(Records contained in a dataset):
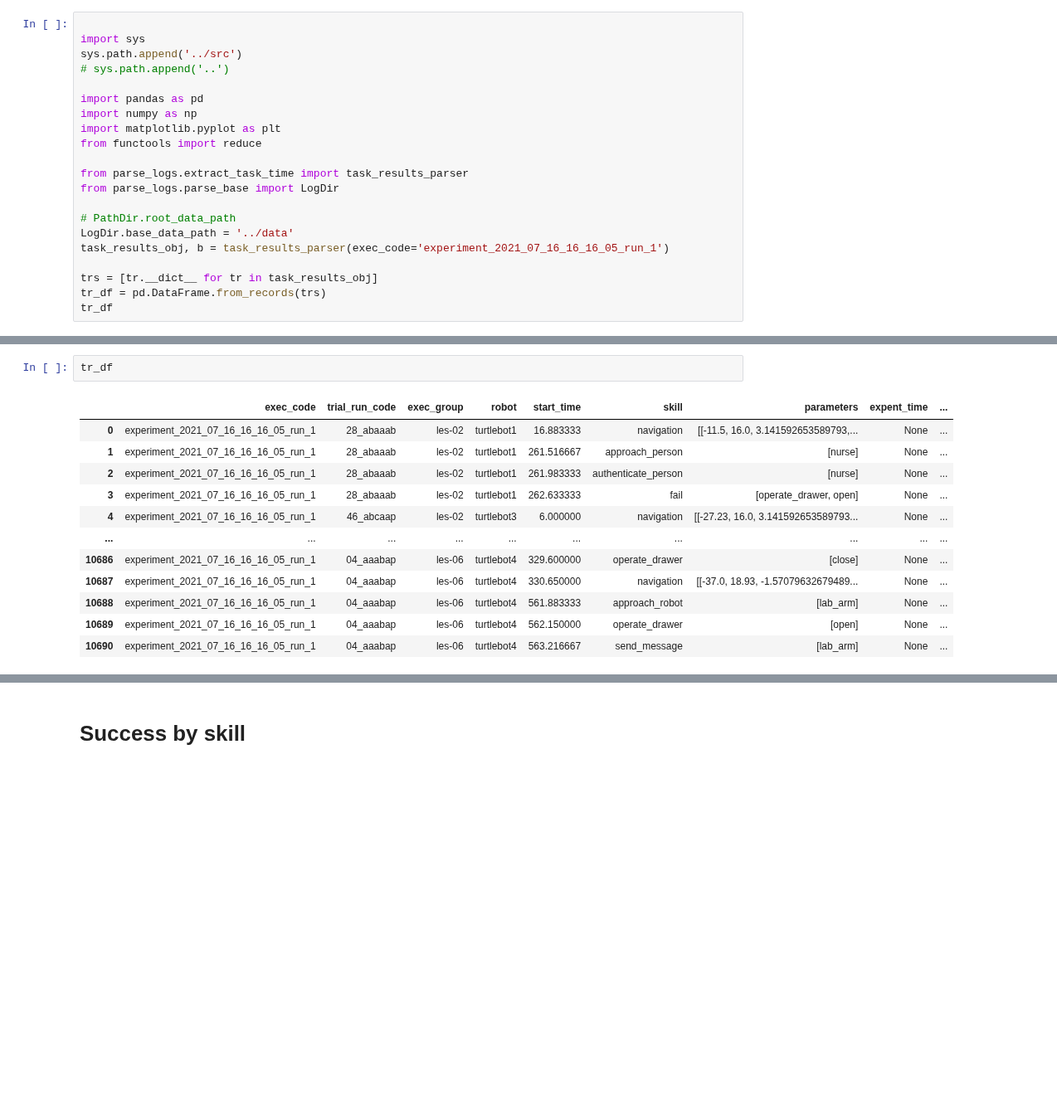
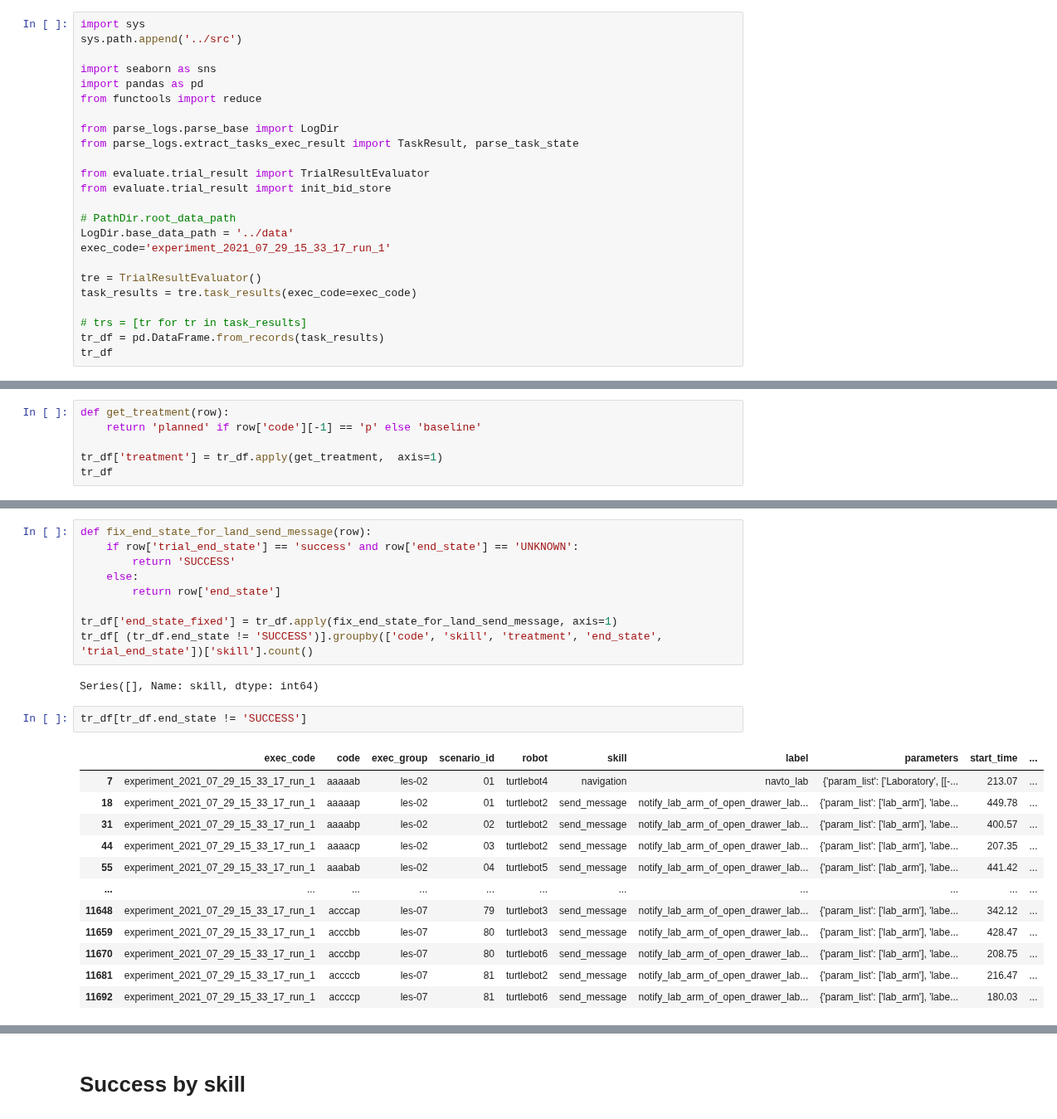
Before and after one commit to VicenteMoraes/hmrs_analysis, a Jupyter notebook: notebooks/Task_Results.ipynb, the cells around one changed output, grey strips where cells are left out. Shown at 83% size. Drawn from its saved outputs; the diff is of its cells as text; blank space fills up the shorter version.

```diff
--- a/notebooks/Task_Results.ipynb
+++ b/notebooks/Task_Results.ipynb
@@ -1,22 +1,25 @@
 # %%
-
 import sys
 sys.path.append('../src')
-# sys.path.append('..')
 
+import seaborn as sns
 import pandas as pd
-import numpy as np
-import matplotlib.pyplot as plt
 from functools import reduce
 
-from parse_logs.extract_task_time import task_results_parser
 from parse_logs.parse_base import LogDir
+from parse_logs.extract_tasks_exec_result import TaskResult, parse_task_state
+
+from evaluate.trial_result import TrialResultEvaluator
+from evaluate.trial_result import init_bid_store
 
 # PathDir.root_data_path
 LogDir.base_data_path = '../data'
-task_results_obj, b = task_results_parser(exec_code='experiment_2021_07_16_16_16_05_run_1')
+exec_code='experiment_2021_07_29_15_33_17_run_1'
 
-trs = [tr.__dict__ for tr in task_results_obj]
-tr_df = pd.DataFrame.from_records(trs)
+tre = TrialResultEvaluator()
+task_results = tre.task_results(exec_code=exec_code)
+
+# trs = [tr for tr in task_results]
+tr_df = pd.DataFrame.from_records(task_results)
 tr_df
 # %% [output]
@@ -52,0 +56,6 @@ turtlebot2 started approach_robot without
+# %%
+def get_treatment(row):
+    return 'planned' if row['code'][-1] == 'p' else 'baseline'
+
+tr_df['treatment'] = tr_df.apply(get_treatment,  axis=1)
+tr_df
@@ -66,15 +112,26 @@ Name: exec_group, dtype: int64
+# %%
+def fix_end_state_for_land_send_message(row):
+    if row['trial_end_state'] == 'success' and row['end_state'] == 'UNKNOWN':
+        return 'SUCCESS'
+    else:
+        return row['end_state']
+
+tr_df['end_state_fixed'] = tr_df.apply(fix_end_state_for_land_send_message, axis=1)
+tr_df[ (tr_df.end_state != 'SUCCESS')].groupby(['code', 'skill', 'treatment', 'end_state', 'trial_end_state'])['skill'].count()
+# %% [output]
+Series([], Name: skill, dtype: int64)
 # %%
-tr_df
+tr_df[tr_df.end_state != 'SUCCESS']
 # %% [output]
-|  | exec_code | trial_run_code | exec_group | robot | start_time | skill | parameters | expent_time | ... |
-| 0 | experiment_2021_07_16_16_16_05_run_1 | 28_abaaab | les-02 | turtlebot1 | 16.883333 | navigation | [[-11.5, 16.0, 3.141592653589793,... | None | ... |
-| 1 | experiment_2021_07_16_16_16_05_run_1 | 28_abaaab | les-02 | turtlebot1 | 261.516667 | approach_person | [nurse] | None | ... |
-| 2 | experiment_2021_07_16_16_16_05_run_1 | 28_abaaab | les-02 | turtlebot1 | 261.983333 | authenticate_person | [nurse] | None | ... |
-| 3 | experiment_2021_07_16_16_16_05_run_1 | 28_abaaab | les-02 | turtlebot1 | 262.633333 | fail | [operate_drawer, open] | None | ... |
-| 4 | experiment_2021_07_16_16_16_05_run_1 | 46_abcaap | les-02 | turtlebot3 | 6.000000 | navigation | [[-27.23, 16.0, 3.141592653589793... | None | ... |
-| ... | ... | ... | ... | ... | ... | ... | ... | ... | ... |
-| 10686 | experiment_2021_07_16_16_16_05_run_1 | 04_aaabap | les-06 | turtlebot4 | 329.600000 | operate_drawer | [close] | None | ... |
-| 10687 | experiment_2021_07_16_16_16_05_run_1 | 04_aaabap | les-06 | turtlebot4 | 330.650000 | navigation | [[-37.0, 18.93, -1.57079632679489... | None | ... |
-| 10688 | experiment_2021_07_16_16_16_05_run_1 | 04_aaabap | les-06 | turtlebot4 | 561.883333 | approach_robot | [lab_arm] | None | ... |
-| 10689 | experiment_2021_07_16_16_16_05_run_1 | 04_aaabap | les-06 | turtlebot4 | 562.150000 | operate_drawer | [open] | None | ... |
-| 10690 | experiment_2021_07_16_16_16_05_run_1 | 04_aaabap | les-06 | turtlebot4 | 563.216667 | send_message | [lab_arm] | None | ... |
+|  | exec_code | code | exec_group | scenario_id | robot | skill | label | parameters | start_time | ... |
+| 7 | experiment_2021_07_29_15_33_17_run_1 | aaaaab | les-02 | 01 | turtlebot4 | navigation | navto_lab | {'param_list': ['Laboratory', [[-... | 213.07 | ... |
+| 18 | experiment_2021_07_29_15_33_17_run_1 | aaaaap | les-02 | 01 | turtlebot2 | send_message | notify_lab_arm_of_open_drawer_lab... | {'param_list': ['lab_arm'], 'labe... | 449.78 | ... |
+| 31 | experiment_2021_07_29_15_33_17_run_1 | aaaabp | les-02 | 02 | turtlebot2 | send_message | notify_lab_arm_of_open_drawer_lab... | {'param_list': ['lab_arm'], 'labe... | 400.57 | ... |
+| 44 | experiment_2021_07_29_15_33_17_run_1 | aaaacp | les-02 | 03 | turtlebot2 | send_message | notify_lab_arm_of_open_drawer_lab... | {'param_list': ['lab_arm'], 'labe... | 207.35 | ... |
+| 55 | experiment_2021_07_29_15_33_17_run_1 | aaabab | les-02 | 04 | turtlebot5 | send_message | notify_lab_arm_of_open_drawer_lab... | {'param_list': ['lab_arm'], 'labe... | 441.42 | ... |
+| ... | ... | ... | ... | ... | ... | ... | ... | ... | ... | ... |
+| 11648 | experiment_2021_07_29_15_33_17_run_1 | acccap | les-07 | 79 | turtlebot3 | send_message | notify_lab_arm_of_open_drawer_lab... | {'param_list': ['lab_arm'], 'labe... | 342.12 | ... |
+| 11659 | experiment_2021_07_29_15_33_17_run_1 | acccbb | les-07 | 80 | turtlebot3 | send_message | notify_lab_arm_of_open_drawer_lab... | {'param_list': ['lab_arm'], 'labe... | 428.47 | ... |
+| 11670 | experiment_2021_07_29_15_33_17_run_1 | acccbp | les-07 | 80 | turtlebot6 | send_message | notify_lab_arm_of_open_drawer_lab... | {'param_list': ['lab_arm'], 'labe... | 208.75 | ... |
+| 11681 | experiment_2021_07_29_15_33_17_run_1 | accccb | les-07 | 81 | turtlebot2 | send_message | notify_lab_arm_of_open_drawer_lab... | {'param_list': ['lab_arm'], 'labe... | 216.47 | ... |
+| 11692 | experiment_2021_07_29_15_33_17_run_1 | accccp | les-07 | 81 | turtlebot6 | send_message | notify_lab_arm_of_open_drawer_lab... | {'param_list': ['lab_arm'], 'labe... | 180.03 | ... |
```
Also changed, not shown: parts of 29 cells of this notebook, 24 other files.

...

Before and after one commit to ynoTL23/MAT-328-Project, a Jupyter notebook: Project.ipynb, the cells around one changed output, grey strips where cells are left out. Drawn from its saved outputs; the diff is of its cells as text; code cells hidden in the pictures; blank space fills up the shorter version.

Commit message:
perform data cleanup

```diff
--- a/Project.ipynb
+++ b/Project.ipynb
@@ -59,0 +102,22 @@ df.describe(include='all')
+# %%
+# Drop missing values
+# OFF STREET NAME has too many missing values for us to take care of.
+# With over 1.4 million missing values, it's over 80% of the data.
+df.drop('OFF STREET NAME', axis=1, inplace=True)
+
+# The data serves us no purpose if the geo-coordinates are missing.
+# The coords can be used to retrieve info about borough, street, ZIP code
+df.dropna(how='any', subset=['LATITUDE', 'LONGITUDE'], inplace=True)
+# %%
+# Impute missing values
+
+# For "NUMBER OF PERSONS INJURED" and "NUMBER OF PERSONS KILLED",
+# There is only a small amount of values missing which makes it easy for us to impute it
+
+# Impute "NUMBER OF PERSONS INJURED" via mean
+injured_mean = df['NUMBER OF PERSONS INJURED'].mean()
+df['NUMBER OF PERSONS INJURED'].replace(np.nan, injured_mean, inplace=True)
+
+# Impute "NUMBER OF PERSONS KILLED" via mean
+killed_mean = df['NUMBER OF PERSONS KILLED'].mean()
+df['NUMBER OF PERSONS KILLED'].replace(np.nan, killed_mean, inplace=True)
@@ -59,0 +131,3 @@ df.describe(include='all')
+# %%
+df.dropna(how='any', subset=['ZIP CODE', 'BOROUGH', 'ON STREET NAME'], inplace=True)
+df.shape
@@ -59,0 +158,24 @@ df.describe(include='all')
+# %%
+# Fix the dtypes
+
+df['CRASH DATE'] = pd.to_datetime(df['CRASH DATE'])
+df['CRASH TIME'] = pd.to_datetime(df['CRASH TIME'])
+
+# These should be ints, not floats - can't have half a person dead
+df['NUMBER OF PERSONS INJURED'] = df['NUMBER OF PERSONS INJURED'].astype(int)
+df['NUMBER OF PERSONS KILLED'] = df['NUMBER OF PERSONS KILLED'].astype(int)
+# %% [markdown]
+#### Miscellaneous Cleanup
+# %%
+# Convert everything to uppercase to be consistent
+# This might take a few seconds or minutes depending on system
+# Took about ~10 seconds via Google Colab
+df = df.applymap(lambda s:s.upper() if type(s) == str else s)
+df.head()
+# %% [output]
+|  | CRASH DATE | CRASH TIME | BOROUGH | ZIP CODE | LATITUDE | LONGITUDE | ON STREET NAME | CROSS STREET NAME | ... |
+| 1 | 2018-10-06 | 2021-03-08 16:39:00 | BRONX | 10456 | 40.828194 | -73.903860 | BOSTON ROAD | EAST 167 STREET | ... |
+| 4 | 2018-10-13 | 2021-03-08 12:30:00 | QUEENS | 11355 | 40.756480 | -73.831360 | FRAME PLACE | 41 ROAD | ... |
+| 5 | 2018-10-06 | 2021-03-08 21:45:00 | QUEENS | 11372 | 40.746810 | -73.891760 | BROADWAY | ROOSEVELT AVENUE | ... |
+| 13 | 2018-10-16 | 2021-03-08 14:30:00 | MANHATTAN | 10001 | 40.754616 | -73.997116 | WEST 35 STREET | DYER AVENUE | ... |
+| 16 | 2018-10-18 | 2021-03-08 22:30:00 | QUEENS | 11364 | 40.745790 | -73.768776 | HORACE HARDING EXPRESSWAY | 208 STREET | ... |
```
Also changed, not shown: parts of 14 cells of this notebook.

---

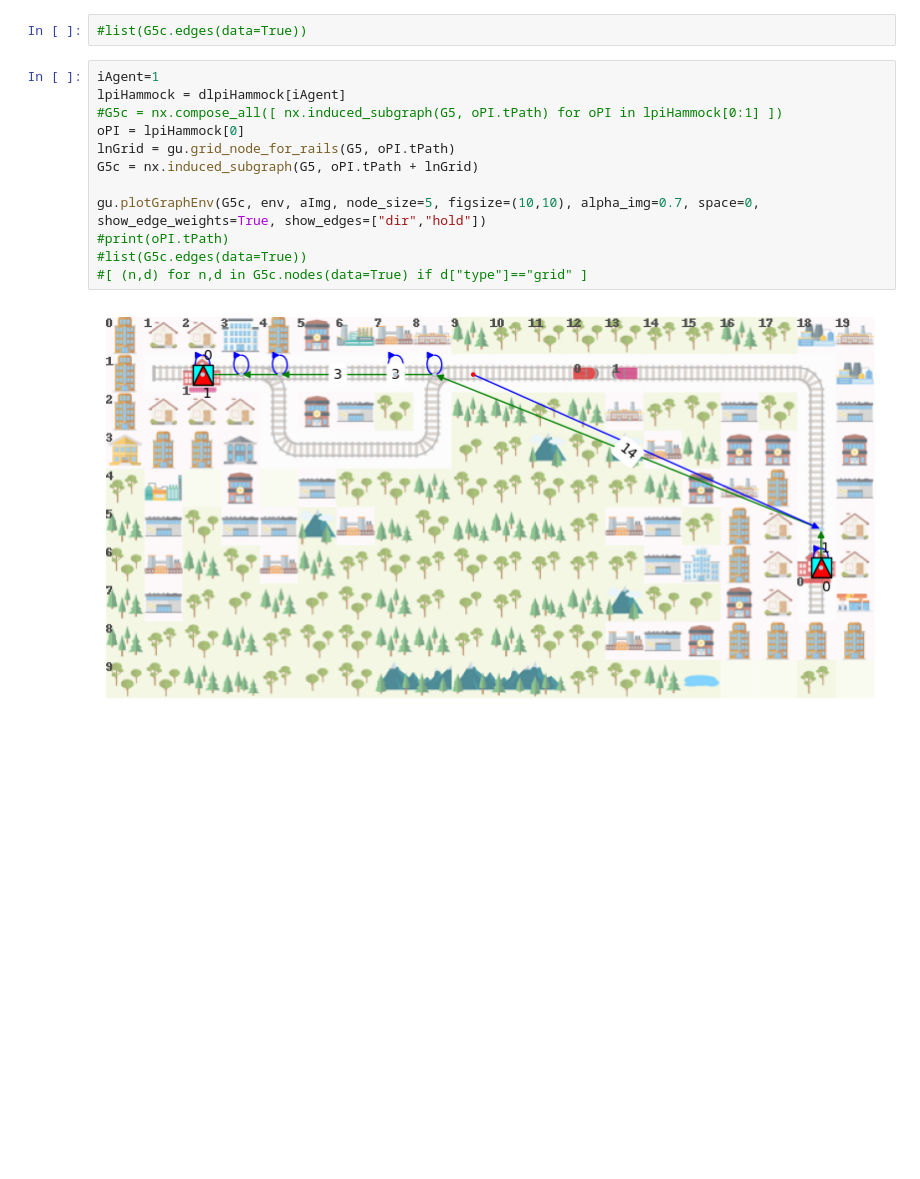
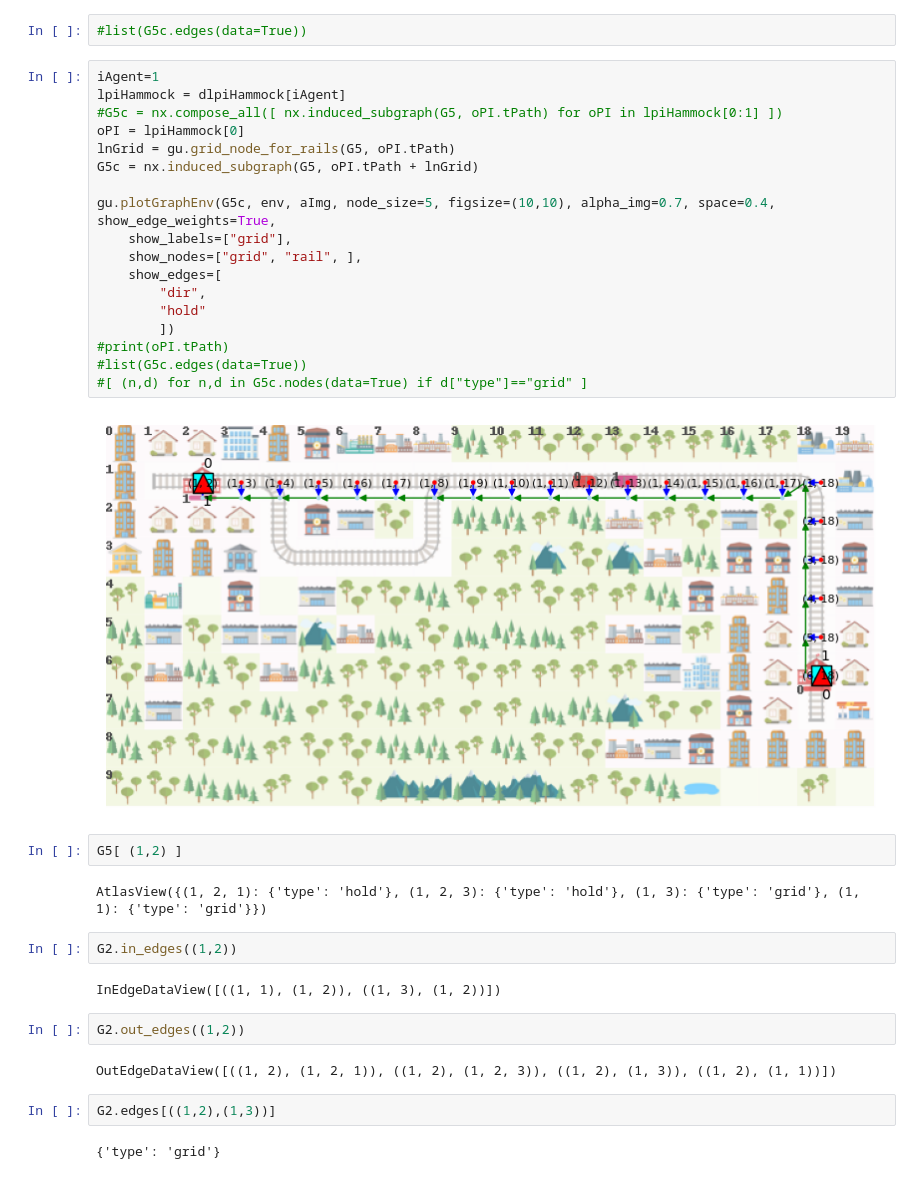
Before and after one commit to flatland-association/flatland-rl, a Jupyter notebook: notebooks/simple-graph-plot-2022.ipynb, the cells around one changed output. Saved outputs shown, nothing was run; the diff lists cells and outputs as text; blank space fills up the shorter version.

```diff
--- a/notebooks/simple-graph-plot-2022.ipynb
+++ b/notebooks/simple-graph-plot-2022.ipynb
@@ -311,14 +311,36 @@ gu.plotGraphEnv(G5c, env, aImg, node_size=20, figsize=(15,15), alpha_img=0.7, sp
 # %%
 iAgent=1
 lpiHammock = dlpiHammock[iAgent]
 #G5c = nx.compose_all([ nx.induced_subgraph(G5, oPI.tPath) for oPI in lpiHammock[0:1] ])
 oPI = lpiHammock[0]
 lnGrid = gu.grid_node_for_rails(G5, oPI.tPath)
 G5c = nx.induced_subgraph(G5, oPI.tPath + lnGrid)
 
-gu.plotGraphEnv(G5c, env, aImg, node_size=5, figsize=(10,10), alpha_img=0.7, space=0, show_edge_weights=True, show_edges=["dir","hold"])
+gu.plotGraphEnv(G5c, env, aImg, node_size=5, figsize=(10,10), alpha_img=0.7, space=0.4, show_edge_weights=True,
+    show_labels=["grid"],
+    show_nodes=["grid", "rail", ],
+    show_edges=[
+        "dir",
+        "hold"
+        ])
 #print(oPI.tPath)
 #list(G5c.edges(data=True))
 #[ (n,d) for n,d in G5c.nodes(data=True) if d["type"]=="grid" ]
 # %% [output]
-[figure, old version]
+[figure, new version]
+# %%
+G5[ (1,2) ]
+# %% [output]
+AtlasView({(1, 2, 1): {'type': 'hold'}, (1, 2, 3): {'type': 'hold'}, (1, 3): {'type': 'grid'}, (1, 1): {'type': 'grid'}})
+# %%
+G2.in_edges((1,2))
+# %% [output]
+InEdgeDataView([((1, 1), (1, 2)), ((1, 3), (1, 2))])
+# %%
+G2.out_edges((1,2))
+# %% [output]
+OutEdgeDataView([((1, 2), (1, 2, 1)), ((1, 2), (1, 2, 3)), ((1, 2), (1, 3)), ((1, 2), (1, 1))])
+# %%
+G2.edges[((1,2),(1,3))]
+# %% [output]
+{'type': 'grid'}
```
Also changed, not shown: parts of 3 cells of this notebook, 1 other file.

(EXERCISE GOAL): For each line above that contains the word "hold", give the line as it is written.

(SOLUTION TO THE EXERCISE):
-gu.plotGraphEnv(G5c, env, aImg, node_size=5, figsize=(10,10), alpha_img=0.7, space=0, show_edge_weights=True, show_edges=["dir","hold"])
+        "hold"
+AtlasView({(1, 2, 1): {'type': 'hold'}, (1, 2, 3): {'type': 'hold'}, (1, 3): {'type': 'grid'}, (1, 1): {'type': 'grid'}})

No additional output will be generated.